[The data]

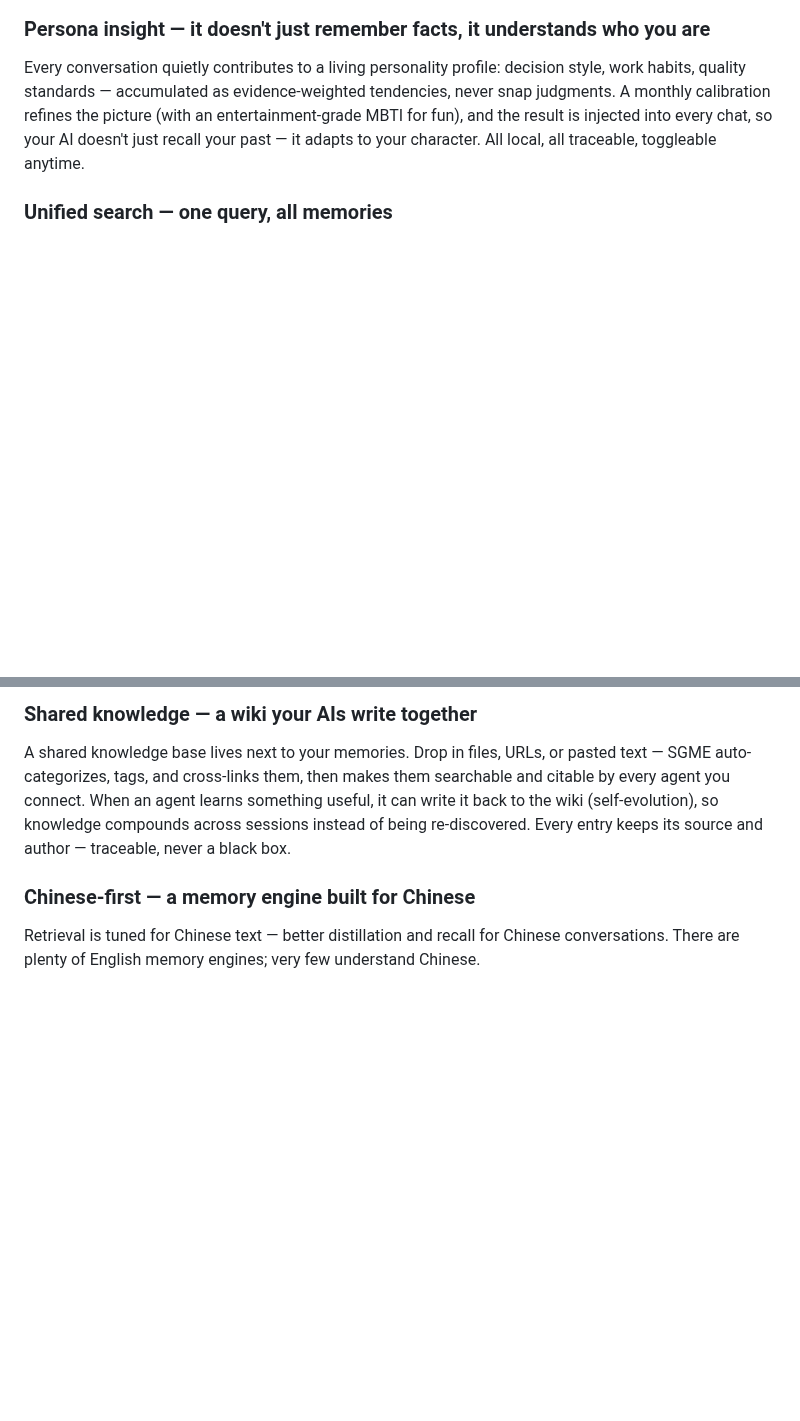
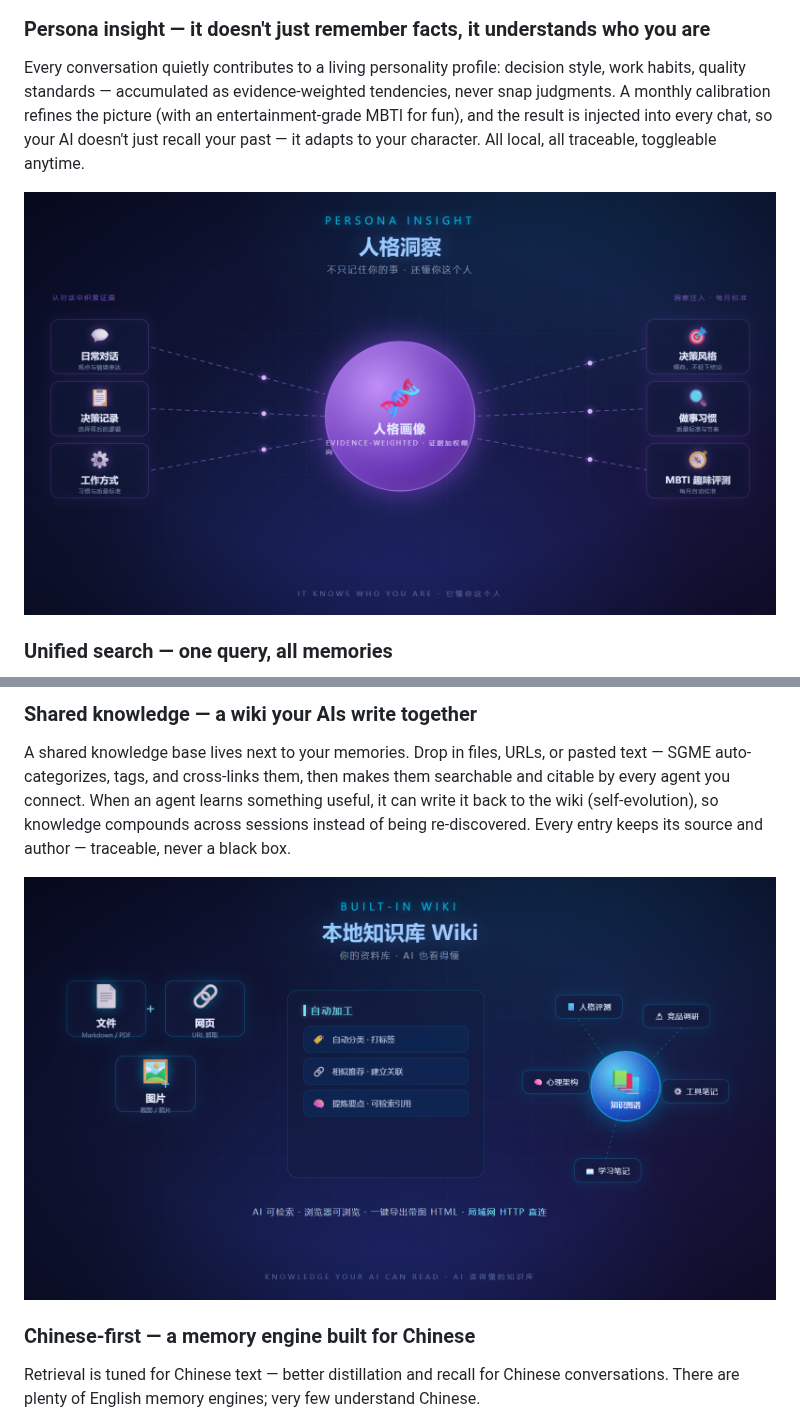
Before and after one commit to freehul/sgme, a Markdown page: README.md, 2 parts joined by grey strips. Rendered like a GitHub page; pictures changed too: assets/selling-point-11-persona-insight.png (added); blank space fills up the shorter version.

Commit message:
feat: 人格洞察卖点图 + 补挂 wiki 共享知识库配图（README 13 卖点全部配图齐全）

```diff
--- a/README.md
+++ b/README.md
@@ -54,6 +54,7 @@ SGME doesn't just wait for you to ask. Your memory updates, mood shifts, upcomin
 
 Every conversation quietly contributes to a living personality profile: decision style, work habits, quality standards — accumulated as evidence-weighted tendencies, never snap judgments. A monthly calibration refines the picture (with an entertainment-grade MBTI for fun), and the result is injected into every chat, so your AI doesn't just recall your past — it adapts to your character. All local, all traceable, toggleable anytime.
 
+<img src="assets/selling-point-11-persona-insight.png" alt="Persona insight" width="800"/>
 
 ### Unified search — one query, all memories
 
@@ -70,6 +71,8 @@ All your self-built skills (prompts, workflows, templates) live in one place: di
 ### Shared knowledge — a wiki your AIs write together
 
 A shared knowledge base lives next to your memories. Drop in files, URLs, or pasted text — SGME auto-categorizes, tags, and cross-links them, then makes them searchable and citable by every agent you connect. When an agent learns something useful, it can write it back to the wiki (self-evolution), so knowledge compounds across sessions instead of being re-discovered. Every entry keeps its source and author — traceable, never a black box.
+
+<img src="assets/selling-point-04-wiki.png" alt="Shared knowledge wiki" width="800"/>
 
 ### Chinese-first — a memory engine built for Chinese
 
```
Also changed, not shown: README.zh-CN.md (+3 -0 lines), 1 other file.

[/The data]

Collect the lines of the records that include the string "changed".

Before and after one commit to freehul/sgme, a Markdown page: README.md, 2 parts joined by grey strips. Rendered like a GitHub page; pictures changed too: assets/selling-point-11-persona-insight.png (added); blank space fills up the shorter version.
Also changed, not shown: README.zh-CN.md (+3 -0 lines), 1 other file.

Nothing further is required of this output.